The ChoosaBroker Trading Academy
5.2. Benefits and Drawbacks of the Currency Market
Rapid technological advances in the foreign currency market have led to an exponential growth in the number of retail traders and investors. Currency markets are no longer the sole preserve of the big and wealthy individuals and corporations. There are more active retail market participants in the currency market than in any other financial marketplace. And the inherent advantages are not hard to find. In this lesson, we will look at:
Foreign Exchange Market Benefits
Listed below are the most notable benefits of the foreign exchange market:
1. Most Liquid Market with Greater Price Volatility
Liquidity represents the total number of buyers and sellers in a market. Typically, the greater the liquidity in a market, the better is the price fill. The foreign exchange market is the largest and the most liquid financial market in the world. Average daily activity exceeds US$4 trillion, with over US$1.50 trillion conducted in spot transactions.
2. Increased Market Hours
3. Lower Transaction Costs
4. Availability of Substantial Margin
Besides the easy accessibility, foreign exchange brokers and dealers also offer margin to traders. Margin-based accounts are different from credit accounts in that a trader or an investor first has to open an account with a broker and deposit money. Once a margin account has been funded, the trader can engage in any market activity as long as he or she maintains sufficient margin in the account. The initial deposit is dependent on the margin percentage that is agreed upon between the broker/dealer and the investor. For accounts trading in 100,000 currency units, the margin requirement is usually 1.00%. So, if an investor wants to trade $100,000, he will need to deposit a mere $1000. The remaining 99.00% is supplied by the broker. The availability of such huge levels of leverage can help small, retail traders earn potentially big profits from the market.
5. Ability to Profit from Falling Markets
Short-selling is the act of selling a currency pair without owning it. The ability to execute short trades enables a trader to profit irrespective of the direction in which the market is trending. When the exchange rates are increasing, a trader can earn a profit by going buying a currency pair, only to sell it later for more than his purchase price. Contrarily, when exchange rates are declining, the trader can profit by first short selling the currency pair and then it buying back for less than what he had initially paid for.
Foreign Exchange Market Drawbacks
1. Excessive Leverage
The leverage offered by foreign exchange brokers is like a double-edged sword, whereby both profits and losses can get magnified. If the market suddenly moves against you, and a pre-determined risk management strategy is not in place, the losses can easily spiral out of your control, with the potential to even erode your entire trading capital.
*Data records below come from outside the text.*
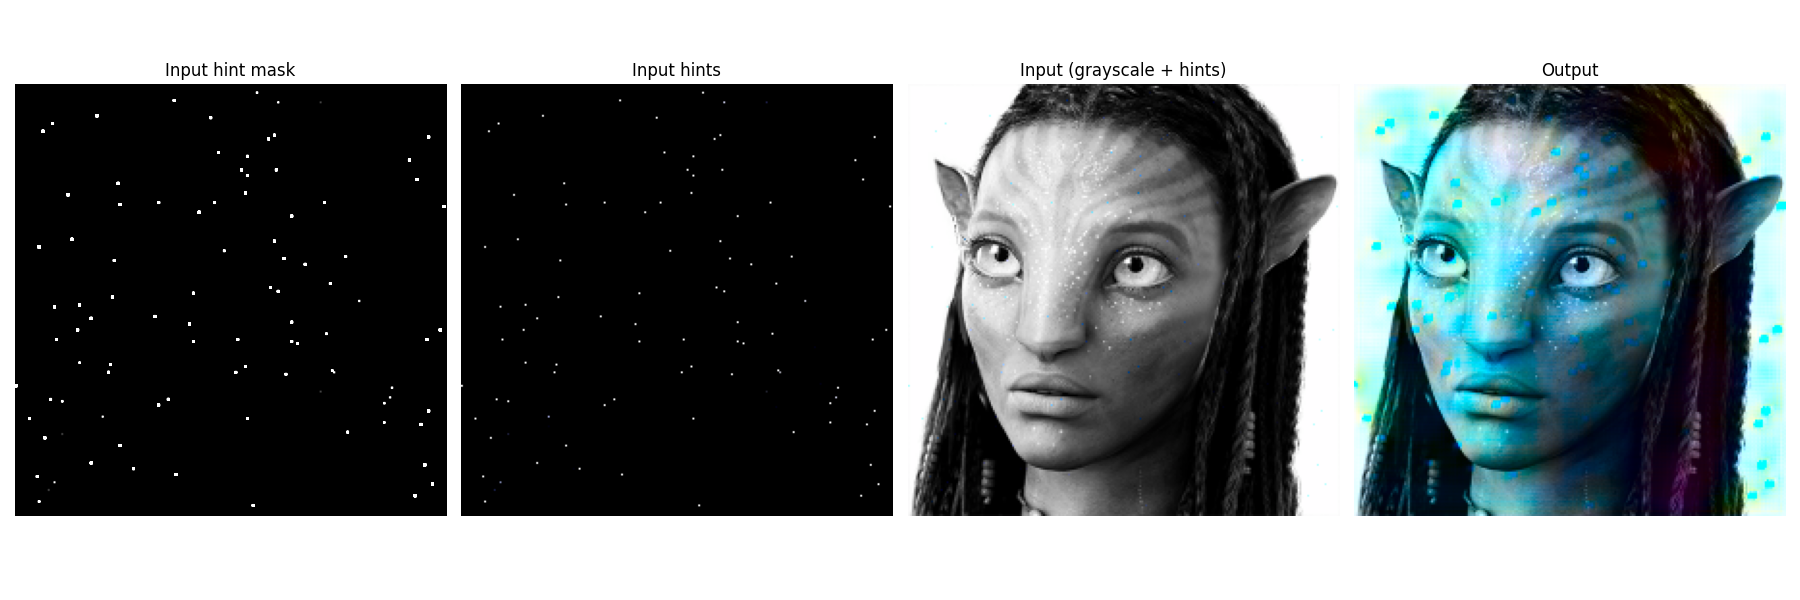
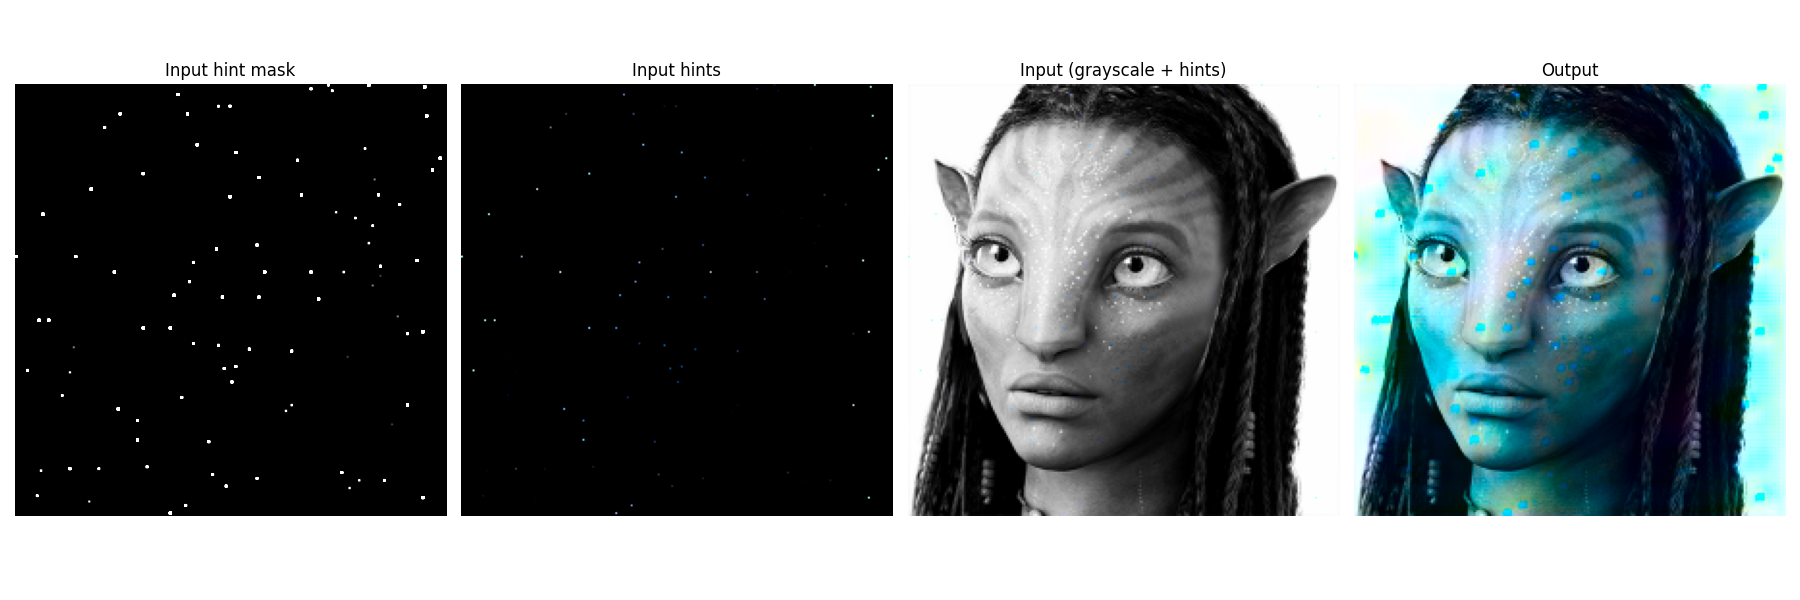
update clip function

Changed region(s): [[0.7467, 0.12, 0.9956, 0.87]]

diff --git a/run_model.py b/run_model.py
@@ -30,9 +30,9 @@ parser.add_argument('--hw_class', type=float, default=(50,120), nargs='+', help=
 # constants
 parser.add_argument('--l_norm', type=float, default=100., help='L normalization')
 parser.add_argument('--l_cent', type=float, default=50., help='L center')
-parser.add_argument('--ab_norm', type=float, default=110., help='ab normalization')
+parser.add_argument('--ab_norm', type=float, default=110., help='ab normalization')  
 parser.add_argument('--mask_cent', type=float, default=0., help='hint mask centering')
-parser.add_argument('--HW_proc', type=float, default=(224,224), nargs='+', help='dimension to process image')
+parser.add_argument('--HW_proc', type=float, default=(270,180), nargs='+', help='dimension to process image')
 parser.add_argument('--A', type=int, default=23, help='number of bins')
 parser.add_argument('--ab_step', type=int, default=10., help='ab increments when discretizing')
 
@@ -44,12 +44,14 @@ H_proc, W_proc = opt.HW_proc
 if(opt.hint_ab_path is None):
 	in_ab = np.zeros((H_proc, W_proc, 2))
 else:
-	in_ab = np.load(opt.hint_ab_path).transpose((1,2,0)) # ./imgs/migrant_mother/im_ab.npy
+	# in_ab = np.load(opt.hint_ab_path).transpose((1,2,0)) # ./imgs/migrant_mother/im_ab.npy
+	in_ab = np.load(opt.hint_ab_path)
 
 if(opt.hint_mask_path is None):
 	in_mask = np.zeros((H_proc, W_proc, 1))
 else:
-	in_mask = 1.*np.load(opt.hint_mask_path).transpose((1,2,0)) # ./imgs/migrant_mother/im_mask.npy
+	# in_mask = 1.*np.load(opt.hint_mask_path).transpose((1,2,0)) # ./imgs/migrant_mother/im_mask.npy
+	in_mask = 1.*np.load(opt.hint_mask_path)
 
 if(opt.arch=='siggraph'):
 	import models.siggraph
@@ -108,7 +110,8 @@ out_rgb = util.lab2rgb_clip(out_lab)
 out_entropy = -torch.sum(out_class*torch.log(out_class),dim=1,keepdim=True)
 
 # for visualization
-in_ab_lab_flat = np.concatenate((in_mask*50, in_ab), axis=2)
+# in_ab_lab_flat = np.concatenate((in_mask*50, in_ab), axis=2)
+in_ab_lab_flat = np.concatenate((in_mask, in_ab), axis=2)
 in_ab_rgb_flat = util.lab2rgb_clip(in_ab_lab_flat)
 
 in_ab_lab_img = np.concatenate((img_rs_l, in_ab), axis=2)
@@ -123,17 +126,17 @@ plt.title('Input hint mask')
 plt.axis('off')
 
 plt.subplot(1,4,2)
-plt.imshow(in_ab_rgb_flat)
+plt.imshow(in_ab_rgb_flat[:,:,::-1])
 plt.title('Input hints')
 plt.axis('off')
 
 plt.subplot(1,4,3)
-plt.imshow(in_ab_rgb_img)
+plt.imshow(in_ab_rgb_img[:,:,::-1])
 plt.title('Input (grayscale + hints)')
 plt.axis('off')
 
 plt.subplot(1,4,4)
-plt.imshow(out_rgb)
+plt.imshow(out_rgb[:,:,::-1])
 plt.title('Output')
 plt.axis('off')
 

diff --git a/models/siggraph.py b/models/siggraph.py
@@ -106,6 +106,7 @@ class SIGGRAPHGenerator(nn.Module):
         model_out+=[nn.Tanh()]
 
         self.subsamp = nn.AvgPool2d(kernel_size=1, stride=2)
+        self.samp = nn.AvgPool2d(kernel_size=1, stride=1, padding=0)
 
         self.model1 = nn.Sequential(*model1)
         self.model2 = nn.Sequential(*model2)
@@ -131,6 +132,9 @@ class SIGGRAPHGenerator(nn.Module):
         self.softmax = nn.Sequential(*[nn.Softmax(dim=1),])
 
     def forward(self, input_A, input_B, mask_B):
+        print('input A', input_A.shape)
+        print('input_B', input_B.shape)
+        print('mask_B', mask_B.shape)
         conv1_2 = self.model1(torch.cat((input_A,input_B,mask_B),dim=1))
         conv2_2 = self.model2(self.subsamp(conv1_2))
         conv3_3 = self.model3(self.subsamp(conv2_2))
@@ -138,6 +142,12 @@ class SIGGRAPHGenerator(nn.Module):
         conv5_3 = self.model5(conv4_3)
         conv6_3 = self.model6(conv5_3)
         conv7_3 = self.model7(conv6_3)
+
+        # print(conv7_3.shape) # 1, 512, 34, 23
+        # print(conv3_3.shape) # 1, 256, 68, 45
+        # print(self.model8up(conv7_3).shape)  #(1, 256, 68, 46)
+        # print(self.model3short8(conv3_3).shape) #(1, 256, 68, 45)
+        # print(self.model8(conv7_3).shape)
 
         conv8_up = self.model8up(conv7_3) + self.model3short8(conv3_3)
         conv8_3 = self.model8(conv8_up)

diff --git a/util.py b/util.py
@@ -15,7 +15,8 @@ def tens2np(in_tens):
 	return in_tens.cpu().numpy().transpose((2,3,1,0))[:,:,:,0]
 
 def lab2rgb_clip(in_lab):
-	return np.clip(color.lab2rgb(in_lab),0,1)
+	# return np.clip(color.lab2rgb(in_lab),0,1)
+	return np.uint8(np.clip(color.lab2rgb(in_lab),0,1)*255)
 
 
 def add_color_patch(in_ab,in_mask,ab=[0,0],hw=[128,128],P=5):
2. Liquidity Risk
3. Volatility Risk
During periods of greater market volatility that accompany major economic releases or geopolitical news, the bid – ask spreads of foreign currencies get widened, leading to poorer execution prices for traders.
Foreign Exchange Transaction Costs
Foreign exchange brokers either charge a per-trade COMMISSION, or make their money on the SPREAD between the bid price and the ask prices they quote to customers. By understanding what each of these mean, a trader will be better prepared to manage his or her capital.
1. Foreign Exchange Commissions
A commission is the fee that a broker charges a trader for every trade placed. Forex commissions come in two main forms:
- Fixed Commission – The broker can charge a trader a fixed sum of money regardless of the size and volume of the trade being initiated. For example, a fixed fee broker may charge a commission of $1 per executed trade, irrespective of the size involved.
2. Foreign Exchange Spreads
Currency brokers that don’t charge commission make their money through the bid-ask spread. Your broker will quote you two prices for every currency pair on offer – a price to buy (the bid price) and a price to sell (the ask price). The spread is the difference between the bid price and the ask price, and is what the broker earns from each trade placed. To illustrate, let us say you want to initiate a long position (buy trade) on EUR/USD. The broker will quote two prices, 1.1003 and 1.1000. When you click on the buy button of your trading platform, you will be entered into a long position with a fill at 1.1003. This means that you have been charged 3 pips for the spread, which will represent your transaction cost for entering in to the trade.
Final Few Thoughts
Despite the overwhelming size of the market, when it comes to trading and investing in foreign currencies, the underlying concepts are relatively simple. The benefits of currency trading easily outweigh the drawbacks. The most important rule to survive in the business is to trade only with capital you can afford to lose. Limit your losses, and the profits will take care of themselves.